Would you write out the entries below, every one of them, exactly?

_ _ _ _ _

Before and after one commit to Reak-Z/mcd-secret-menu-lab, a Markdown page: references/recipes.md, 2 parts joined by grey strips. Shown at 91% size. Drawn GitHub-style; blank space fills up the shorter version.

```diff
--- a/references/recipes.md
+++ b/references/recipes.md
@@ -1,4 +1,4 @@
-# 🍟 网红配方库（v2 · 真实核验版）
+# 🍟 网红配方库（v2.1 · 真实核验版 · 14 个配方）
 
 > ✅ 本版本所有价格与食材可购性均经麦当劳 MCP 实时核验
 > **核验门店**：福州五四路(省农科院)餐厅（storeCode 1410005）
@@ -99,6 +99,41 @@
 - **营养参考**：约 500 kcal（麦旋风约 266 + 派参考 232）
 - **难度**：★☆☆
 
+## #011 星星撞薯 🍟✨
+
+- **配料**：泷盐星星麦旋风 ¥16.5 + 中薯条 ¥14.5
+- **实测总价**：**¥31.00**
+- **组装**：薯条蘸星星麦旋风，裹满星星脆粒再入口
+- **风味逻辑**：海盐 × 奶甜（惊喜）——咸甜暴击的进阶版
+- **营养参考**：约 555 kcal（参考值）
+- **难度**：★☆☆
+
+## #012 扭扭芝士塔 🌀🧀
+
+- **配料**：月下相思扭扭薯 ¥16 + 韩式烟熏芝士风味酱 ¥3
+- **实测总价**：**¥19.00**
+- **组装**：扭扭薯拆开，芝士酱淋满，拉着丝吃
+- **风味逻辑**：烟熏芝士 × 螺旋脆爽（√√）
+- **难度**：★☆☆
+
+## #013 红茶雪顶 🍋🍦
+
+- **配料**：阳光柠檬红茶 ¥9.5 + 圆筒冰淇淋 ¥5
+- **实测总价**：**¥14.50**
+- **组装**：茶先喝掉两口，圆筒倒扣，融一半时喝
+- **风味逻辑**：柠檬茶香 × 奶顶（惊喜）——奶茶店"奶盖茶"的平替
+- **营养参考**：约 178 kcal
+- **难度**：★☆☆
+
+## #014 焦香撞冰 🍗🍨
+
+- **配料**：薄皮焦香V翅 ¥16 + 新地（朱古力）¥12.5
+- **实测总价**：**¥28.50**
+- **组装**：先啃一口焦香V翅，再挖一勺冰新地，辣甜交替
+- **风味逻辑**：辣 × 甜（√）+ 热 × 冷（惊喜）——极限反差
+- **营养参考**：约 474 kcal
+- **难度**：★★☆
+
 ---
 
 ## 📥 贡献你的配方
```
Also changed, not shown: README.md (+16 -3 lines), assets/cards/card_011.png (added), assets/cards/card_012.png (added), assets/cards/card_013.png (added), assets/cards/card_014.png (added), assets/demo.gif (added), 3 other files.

_ _ _ _ _

• [RESULT BELOW]
Before and after one commit to Reak-Z/mcd-secret-menu-lab, a Markdown page: references/recipes.md, 2 parts joined by grey strips. Shown at 91% size. Drawn GitHub-style; blank space fills up the shorter version.

```diff
--- a/references/recipes.md
+++ b/references/recipes.md
@@ -1,4 +1,4 @@
-# 🍟 网红配方库（v2 · 真实核验版）
+# 🍟 网红配方库（v2.1 · 真实核验版 · 14 个配方）
 
 > ✅ 本版本所有价格与食材可购性均经麦当劳 MCP 实时核验
 > **核验门店**：福州五四路(省农科院)餐厅（storeCode 1410005）
@@ -99,6 +99,41 @@
 - **营养参考**：约 500 kcal（麦旋风约 266 + 派参考 232）
 - **难度**：★☆☆
 
+## #011 星星撞薯 🍟✨
+
+- **配料**：泷盐星星麦旋风 ¥16.5 + 中薯条 ¥14.5
+- **实测总价**：**¥31.00**
+- **组装**：薯条蘸星星麦旋风，裹满星星脆粒再入口
+- **风味逻辑**：海盐 × 奶甜（惊喜）——咸甜暴击的进阶版
+- **营养参考**：约 555 kcal（参考值）
+- **难度**：★☆☆
+
+## #012 扭扭芝士塔 🌀🧀
+
+- **配料**：月下相思扭扭薯 ¥16 + 韩式烟熏芝士风味酱 ¥3
+- **实测总价**：**¥19.00**
+- **组装**：扭扭薯拆开，芝士酱淋满，拉着丝吃
+- **风味逻辑**：烟熏芝士 × 螺旋脆爽（√√）
+- **难度**：★☆☆
+
+## #013 红茶雪顶 🍋🍦
+
+- **配料**：阳光柠檬红茶 ¥9.5 + 圆筒冰淇淋 ¥5
+- **实测总价**：**¥14.50**
+- **组装**：茶先喝掉两口，圆筒倒扣，融一半时喝
+- **风味逻辑**：柠檬茶香 × 奶顶（惊喜）——奶茶店"奶盖茶"的平替
+- **营养参考**：约 178 kcal
+- **难度**：★☆☆
+
+## #014 焦香撞冰 🍗🍨
+
+- **配料**：薄皮焦香V翅 ¥16 + 新地（朱古力）¥12.5
+- **实测总价**：**¥28.50**
+- **组装**：先啃一口焦香V翅，再挖一勺冰新地，辣甜交替
+- **风味逻辑**：辣 × 甜（√）+ 热 × 冷（惊喜）——极限反差
+- **营养参考**：约 474 kcal
+- **难度**：★★☆
+
 ---
 
 ## 📥 贡献你的配方
```
Also changed, not shown: README.md (+16 -3 lines), assets/cards/card_011.png (added), assets/cards/card_012.png (added), assets/cards/card_013.png (added), assets/cards/card_014.png (added), assets/demo.gif (added), 3 other files.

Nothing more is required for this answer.